TASK ITEM. Determine how many lines in the entries below hold "output". Respond with that number only.
** EXERCISE DATA follows **
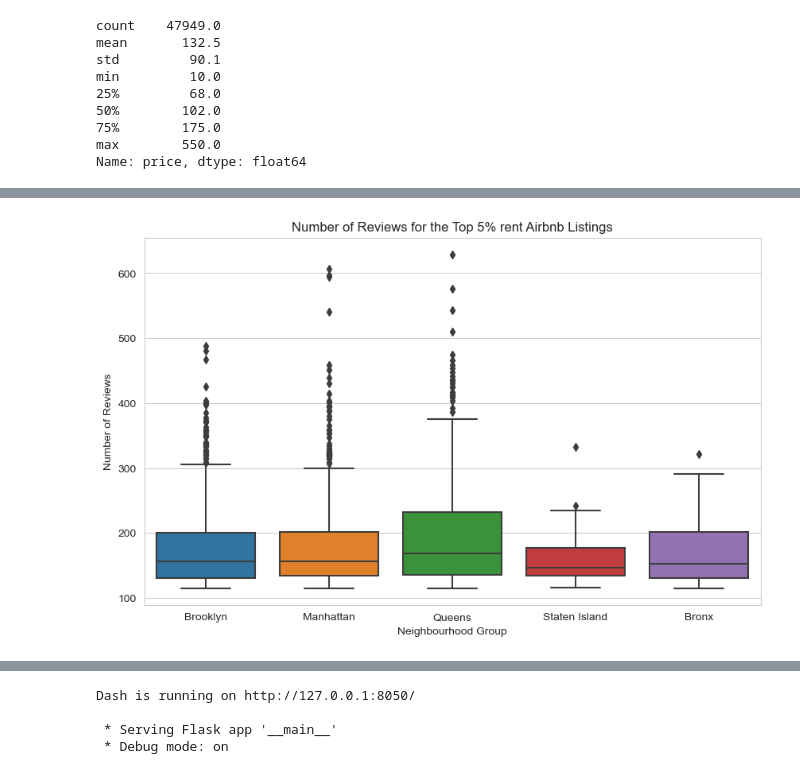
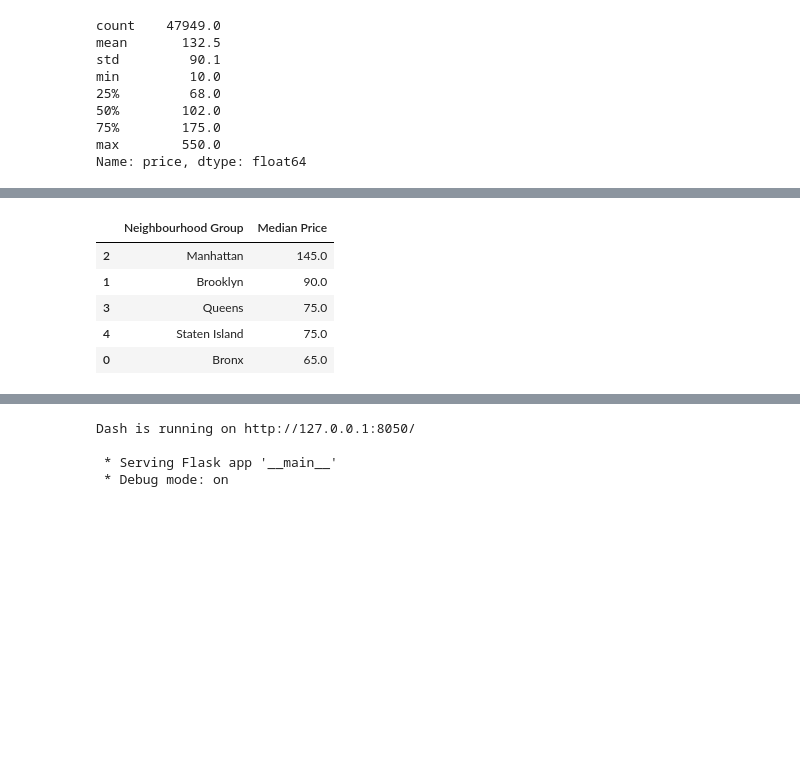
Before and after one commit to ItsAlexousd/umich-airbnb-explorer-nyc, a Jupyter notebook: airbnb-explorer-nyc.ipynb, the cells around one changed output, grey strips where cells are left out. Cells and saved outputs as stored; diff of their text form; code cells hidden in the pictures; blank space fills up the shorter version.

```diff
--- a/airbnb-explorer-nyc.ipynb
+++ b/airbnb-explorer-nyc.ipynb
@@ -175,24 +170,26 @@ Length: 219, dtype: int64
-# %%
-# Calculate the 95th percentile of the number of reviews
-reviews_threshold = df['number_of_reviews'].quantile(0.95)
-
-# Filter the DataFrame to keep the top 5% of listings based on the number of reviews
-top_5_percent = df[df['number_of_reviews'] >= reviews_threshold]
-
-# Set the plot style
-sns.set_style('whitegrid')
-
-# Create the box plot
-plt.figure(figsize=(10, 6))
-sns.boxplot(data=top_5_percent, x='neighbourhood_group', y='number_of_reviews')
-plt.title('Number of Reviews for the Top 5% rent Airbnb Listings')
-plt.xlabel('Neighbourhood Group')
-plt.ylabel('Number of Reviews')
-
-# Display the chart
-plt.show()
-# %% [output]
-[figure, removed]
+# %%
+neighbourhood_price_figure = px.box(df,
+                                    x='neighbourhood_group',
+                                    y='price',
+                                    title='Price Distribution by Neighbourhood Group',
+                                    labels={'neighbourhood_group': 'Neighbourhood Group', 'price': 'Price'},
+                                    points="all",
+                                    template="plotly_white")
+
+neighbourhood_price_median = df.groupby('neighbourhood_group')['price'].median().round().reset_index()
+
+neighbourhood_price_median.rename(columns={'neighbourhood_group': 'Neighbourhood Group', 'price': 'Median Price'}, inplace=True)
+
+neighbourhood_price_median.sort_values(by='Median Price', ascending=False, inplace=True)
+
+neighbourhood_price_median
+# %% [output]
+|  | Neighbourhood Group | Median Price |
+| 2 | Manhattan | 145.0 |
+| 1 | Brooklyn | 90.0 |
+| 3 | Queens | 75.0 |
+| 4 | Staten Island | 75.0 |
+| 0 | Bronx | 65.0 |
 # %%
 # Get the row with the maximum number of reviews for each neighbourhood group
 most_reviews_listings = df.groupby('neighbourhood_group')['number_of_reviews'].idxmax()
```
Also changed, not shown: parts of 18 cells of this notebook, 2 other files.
** End of EXERCISE DATA **
** EXERCISE DATA follows **
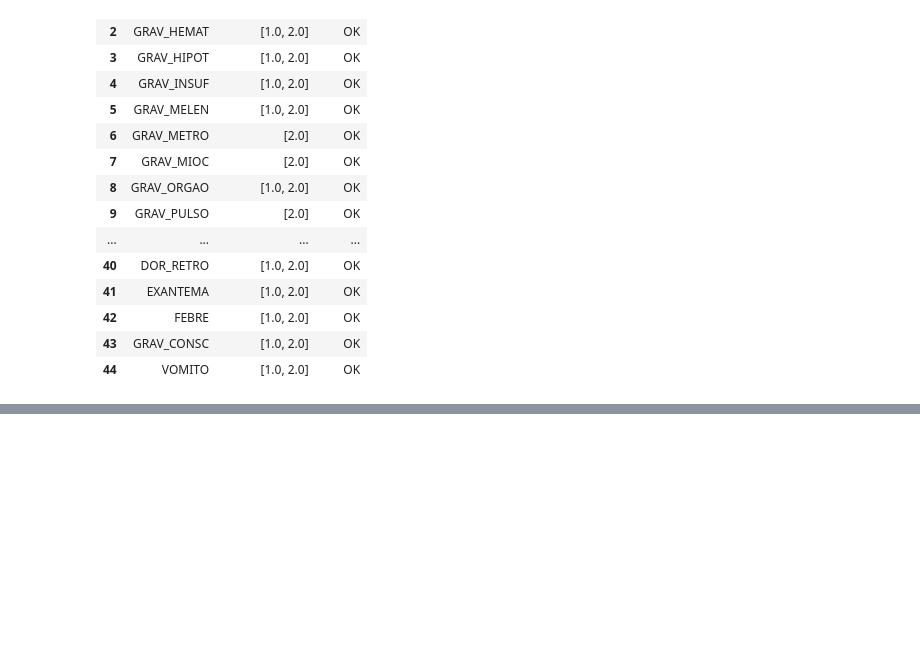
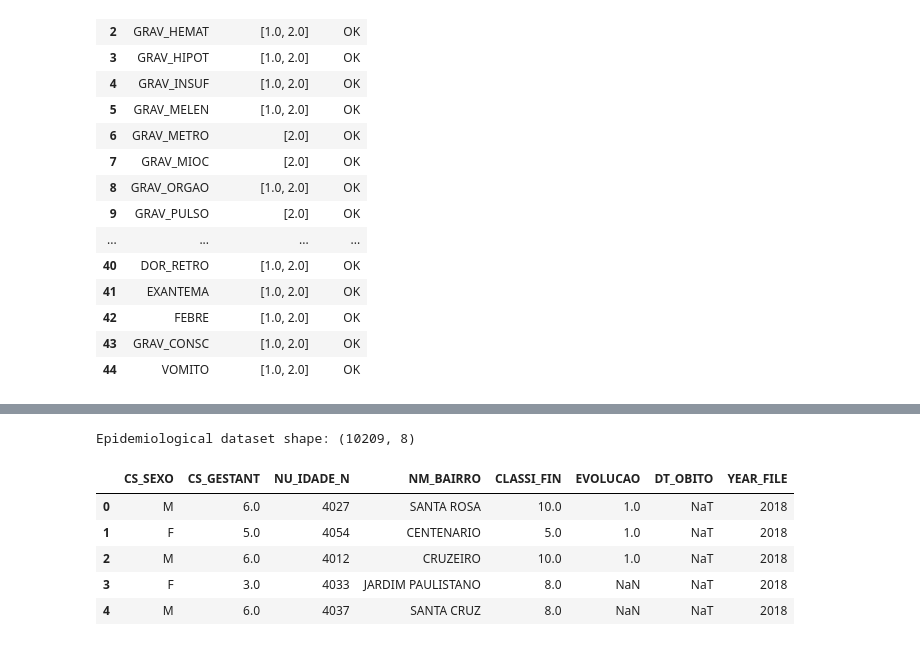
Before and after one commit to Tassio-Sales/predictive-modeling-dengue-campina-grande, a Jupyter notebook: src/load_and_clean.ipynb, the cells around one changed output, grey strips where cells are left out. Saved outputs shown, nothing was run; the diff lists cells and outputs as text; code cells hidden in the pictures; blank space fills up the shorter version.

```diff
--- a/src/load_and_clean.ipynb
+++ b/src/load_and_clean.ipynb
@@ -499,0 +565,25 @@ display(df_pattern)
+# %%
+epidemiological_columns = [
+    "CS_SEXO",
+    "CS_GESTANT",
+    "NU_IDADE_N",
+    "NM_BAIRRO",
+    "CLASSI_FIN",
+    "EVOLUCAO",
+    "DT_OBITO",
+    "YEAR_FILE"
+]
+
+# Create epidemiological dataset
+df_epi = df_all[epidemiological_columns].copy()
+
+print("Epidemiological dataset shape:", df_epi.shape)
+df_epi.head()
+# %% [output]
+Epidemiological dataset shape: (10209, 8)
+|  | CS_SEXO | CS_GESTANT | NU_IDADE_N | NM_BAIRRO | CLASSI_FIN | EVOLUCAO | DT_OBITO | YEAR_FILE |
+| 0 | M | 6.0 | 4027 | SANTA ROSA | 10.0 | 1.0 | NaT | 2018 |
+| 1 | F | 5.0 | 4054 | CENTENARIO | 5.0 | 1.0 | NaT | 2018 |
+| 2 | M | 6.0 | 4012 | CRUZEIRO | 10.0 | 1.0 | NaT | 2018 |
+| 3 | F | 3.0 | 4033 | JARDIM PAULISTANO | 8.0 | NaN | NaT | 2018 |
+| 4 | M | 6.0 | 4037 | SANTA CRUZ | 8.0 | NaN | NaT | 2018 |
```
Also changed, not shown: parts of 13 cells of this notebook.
** End of EXERCISE DATA **
RESULT FOR THIS TASK. 5